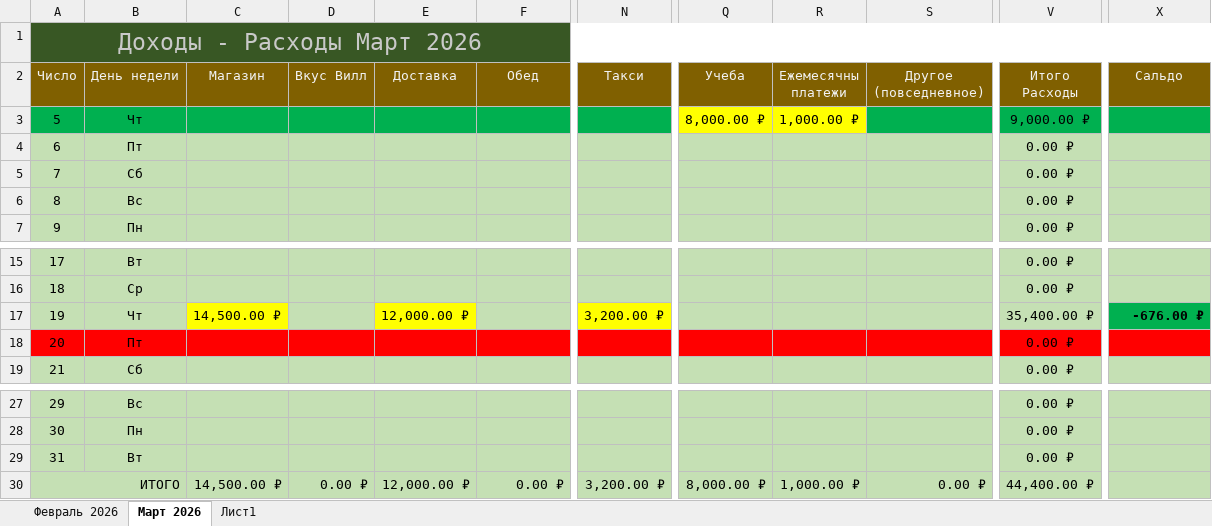
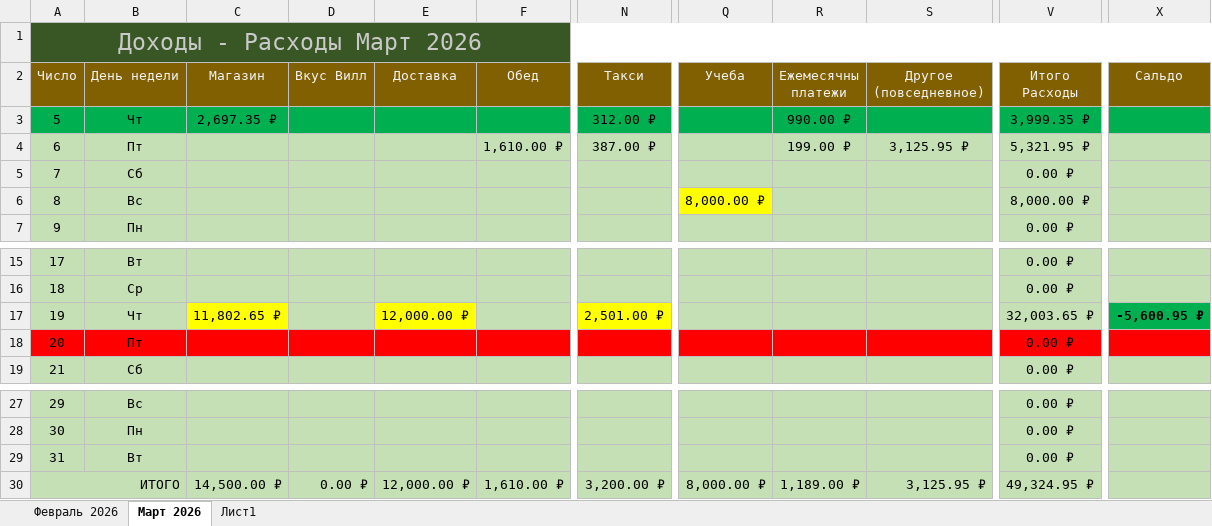
Before and after one commit to EugenySobyanin/Repository_1, an Excel workbook: Другое/2026/Доходы-Расходы.xlsx, sheet Март 2026, drawn as a sheet; only a part is shown, gaps mark what is left out; values as stored, in another font and other column widths than the file's, no borders; the diff names each change by its address in the sheet, - before the commit and + after, or states it on an @@ line.

Commit message:
Расходы.

```diff
--- a/Другое/2026/Доходы-Расходы.xlsx (sheet Март 2026)
+++ b/Другое/2026/Доходы-Расходы.xlsx (sheet Март 2026)
-C3 (Магазин): (empty)
+C3 (Магазин): 2,697.35 ₽
-N3 (Такси): (empty)
+N3 (Такси): 312.00 ₽
-Q3 (Учеба): 8,000.00 ₽
+Q3 (Учеба): (empty)
-Q3:R3 fill: #FFFF00
+Q3:R3 fill: #00B050
-R3 (Ежемесячны платежи): 1,000.00 ₽
+R3 (Ежемесячны платежи): 990.00 ₽
-V3 (Итого Расходы): 9,000.00 ₽
+V3 (Итого Расходы): 3,999.35 ₽
-F4 (Обед): (empty)
+F4 (Обед): 1,610.00 ₽
-N4 (Такси): (empty)
+N4 (Такси): 387.00 ₽
-R4 (Ежемесячны платежи): (empty)
+R4 (Ежемесячны платежи): 199.00 ₽
-S4 (Другое (повседневное)): (empty)
+S4 (Другое (повседневное)): 3,125.95 ₽
-V4 (Итого Расходы): 0.00 ₽
+V4 (Итого Расходы): 5,321.95 ₽
-Q6 (Учеба): (empty)
+Q6 (Учеба): 8,000.00 ₽
-Q6 fill: #C5E0B4
+Q6 fill: #FFFF00
-V6 (Итого Расходы): 0.00 ₽
+V6 (Итого Расходы): 8,000.00 ₽
-C17 (Магазин): 14,500.00 ₽
+C17 (Магазин): 11,802.65 ₽
-N17 (Такси): 3,200.00 ₽
+N17 (Такси): 2,501.00 ₽
-V17 (Итого Расходы): 35,400.00 ₽
+V17 (Итого Расходы): 32,003.65 ₽
-X17 (Сальдо): -676.00 ₽
+X17 (Сальдо): -5,600.95 ₽
-F30 (Обед): 0.00 ₽
+F30 (Обед): 1,610.00 ₽
-R30 (Ежемесячны платежи): 1,000.00 ₽
+R30 (Ежемесячны платежи): 1,189.00 ₽
-S30 (Другое (повседневное)): 0.00 ₽
+S30 (Другое (повседневное)): 3,125.95 ₽
-V30 (Итого Расходы): 44,400.00 ₽
+V30 (Итого Расходы): 49,324.95 ₽
```
Also changed, not shown: formulas that keep their value.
━━━━━━━━
**ASSIGNED TASK**
In full and without changes, repeat the listing above, but not its pictures.

**COMPLETED EXERCISE**
Before and after one commit to EugenySobyanin/Repository_1, an Excel workbook: Другое/2026/Доходы-Расходы.xlsx, sheet Март 2026, drawn as a sheet; only a part is shown, gaps mark what is left out; values as stored, in another font and other column widths than the file's, no borders; the diff names each change by its address in the sheet, - before the commit and + after, or states it on an @@ line.

Commit message:
Расходы.

```diff
--- a/Другое/2026/Доходы-Расходы.xlsx (sheet Март 2026)
+++ b/Другое/2026/Доходы-Расходы.xlsx (sheet Март 2026)
-C3 (Магазин): (empty)
+C3 (Магазин): 2,697.35 ₽
-N3 (Такси): (empty)
+N3 (Такси): 312.00 ₽
-Q3 (Учеба): 8,000.00 ₽
+Q3 (Учеба): (empty)
-Q3:R3 fill: #FFFF00
+Q3:R3 fill: #00B050
-R3 (Ежемесячны платежи): 1,000.00 ₽
+R3 (Ежемесячны платежи): 990.00 ₽
-V3 (Итого Расходы): 9,000.00 ₽
+V3 (Итого Расходы): 3,999.35 ₽
-F4 (Обед): (empty)
+F4 (Обед): 1,610.00 ₽
-N4 (Такси): (empty)
+N4 (Такси): 387.00 ₽
-R4 (Ежемесячны платежи): (empty)
+R4 (Ежемесячны платежи): 199.00 ₽
-S4 (Другое (повседневное)): (empty)
+S4 (Другое (повседневное)): 3,125.95 ₽
-V4 (Итого Расходы): 0.00 ₽
+V4 (Итого Расходы): 5,321.95 ₽
-Q6 (Учеба): (empty)
+Q6 (Учеба): 8,000.00 ₽
-Q6 fill: #C5E0B4
+Q6 fill: #FFFF00
-V6 (Итого Расходы): 0.00 ₽
+V6 (Итого Расходы): 8,000.00 ₽
-C17 (Магазин): 14,500.00 ₽
+C17 (Магазин): 11,802.65 ₽
-N17 (Такси): 3,200.00 ₽
+N17 (Такси): 2,501.00 ₽
-V17 (Итого Расходы): 35,400.00 ₽
+V17 (Итого Расходы): 32,003.65 ₽
-X17 (Сальдо): -676.00 ₽
+X17 (Сальдо): -5,600.95 ₽
-F30 (Обед): 0.00 ₽
+F30 (Обед): 1,610.00 ₽
-R30 (Ежемесячны платежи): 1,000.00 ₽
+R30 (Ежемесячны платежи): 1,189.00 ₽
-S30 (Другое (повседневное)): 0.00 ₽
+S30 (Другое (повседневное)): 3,125.95 ₽
-V30 (Итого Расходы): 44,400.00 ₽
+V30 (Итого Расходы): 49,324.95 ₽
```
Also changed, not shown: formulas that keep their value.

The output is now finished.